Provided data:
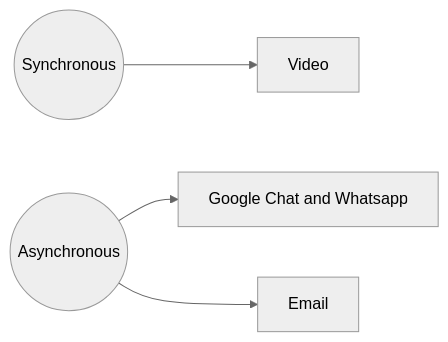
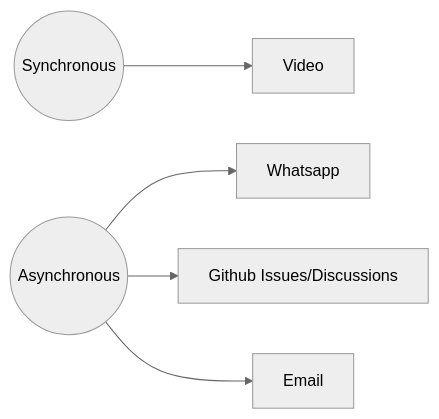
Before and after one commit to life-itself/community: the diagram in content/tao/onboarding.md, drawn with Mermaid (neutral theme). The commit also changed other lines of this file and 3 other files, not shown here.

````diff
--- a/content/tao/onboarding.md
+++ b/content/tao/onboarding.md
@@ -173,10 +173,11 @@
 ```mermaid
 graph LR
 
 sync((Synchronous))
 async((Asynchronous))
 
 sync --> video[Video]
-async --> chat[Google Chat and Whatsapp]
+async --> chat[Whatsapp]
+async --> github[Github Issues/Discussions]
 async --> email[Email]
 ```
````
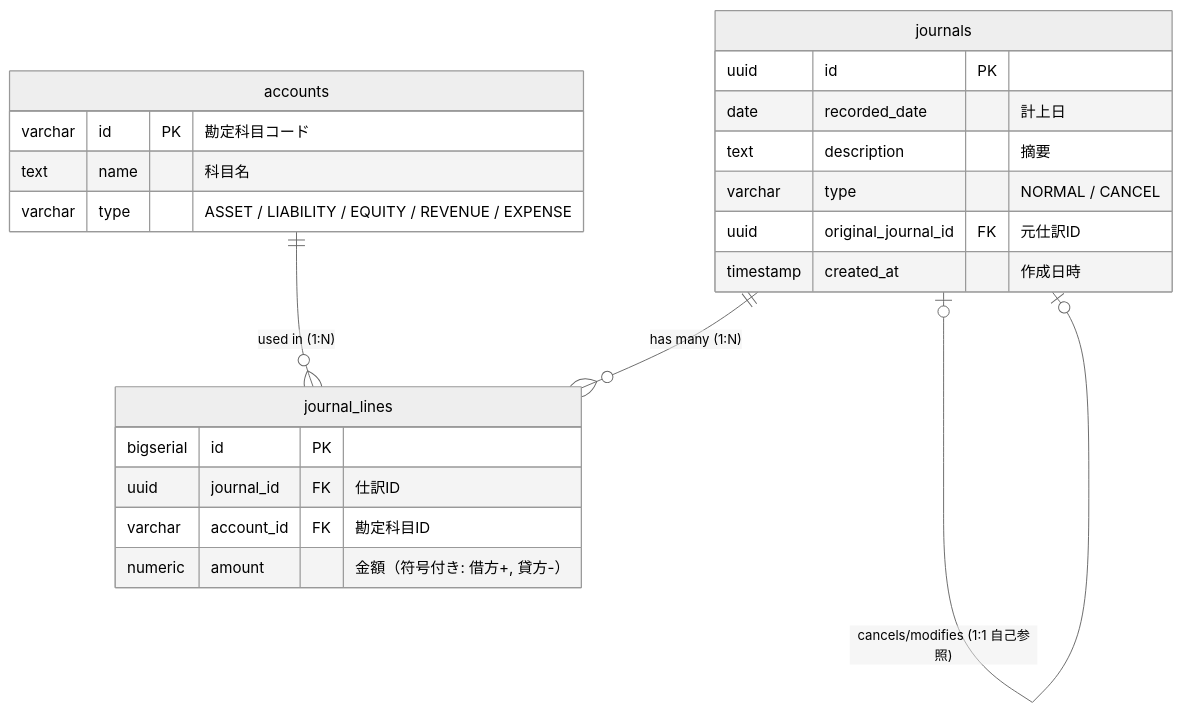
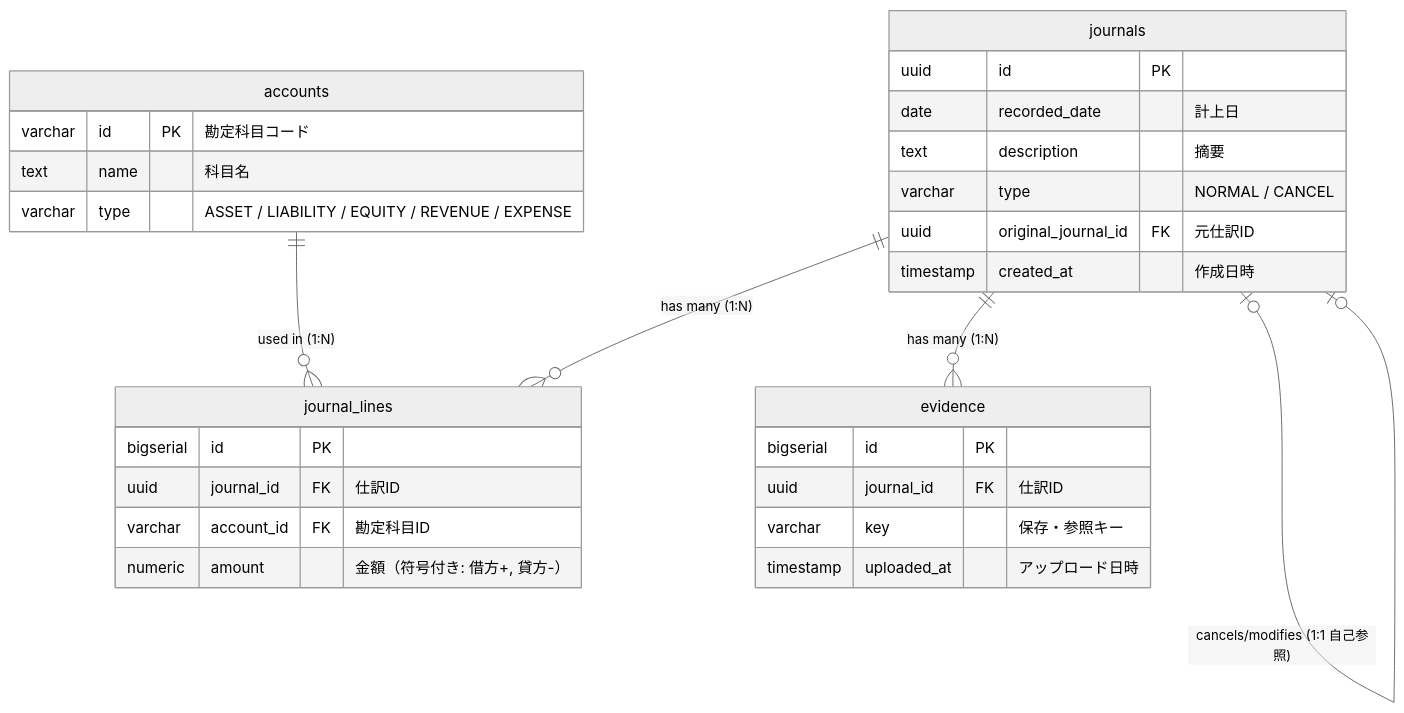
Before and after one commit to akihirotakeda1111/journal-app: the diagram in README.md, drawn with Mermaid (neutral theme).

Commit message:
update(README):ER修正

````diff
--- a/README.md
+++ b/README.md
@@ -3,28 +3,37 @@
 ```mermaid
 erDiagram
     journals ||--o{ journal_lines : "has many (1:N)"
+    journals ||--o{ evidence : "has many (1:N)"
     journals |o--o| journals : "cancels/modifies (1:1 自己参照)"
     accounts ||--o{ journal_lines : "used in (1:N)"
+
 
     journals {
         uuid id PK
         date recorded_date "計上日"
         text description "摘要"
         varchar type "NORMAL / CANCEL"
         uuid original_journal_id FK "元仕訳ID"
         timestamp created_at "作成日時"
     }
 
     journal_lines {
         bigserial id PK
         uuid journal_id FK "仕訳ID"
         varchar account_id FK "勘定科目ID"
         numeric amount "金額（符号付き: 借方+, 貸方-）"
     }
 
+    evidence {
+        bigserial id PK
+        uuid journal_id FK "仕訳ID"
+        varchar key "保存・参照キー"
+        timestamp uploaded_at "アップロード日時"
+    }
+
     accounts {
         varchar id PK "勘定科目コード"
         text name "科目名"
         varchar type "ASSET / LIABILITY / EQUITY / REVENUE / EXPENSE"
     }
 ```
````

Assigned task: Every line of the listing that includes the word "content" belongs in the answer.

Output of the exercise:
Before and after one commit to life-itself/community: the diagram in content/tao/onboarding.md, drawn with Mermaid (neutral theme). The commit also changed other lines of this file and 3 other files, not shown here.
--- a/content/tao/onboarding.md
+++ b/content/tao/onboarding.md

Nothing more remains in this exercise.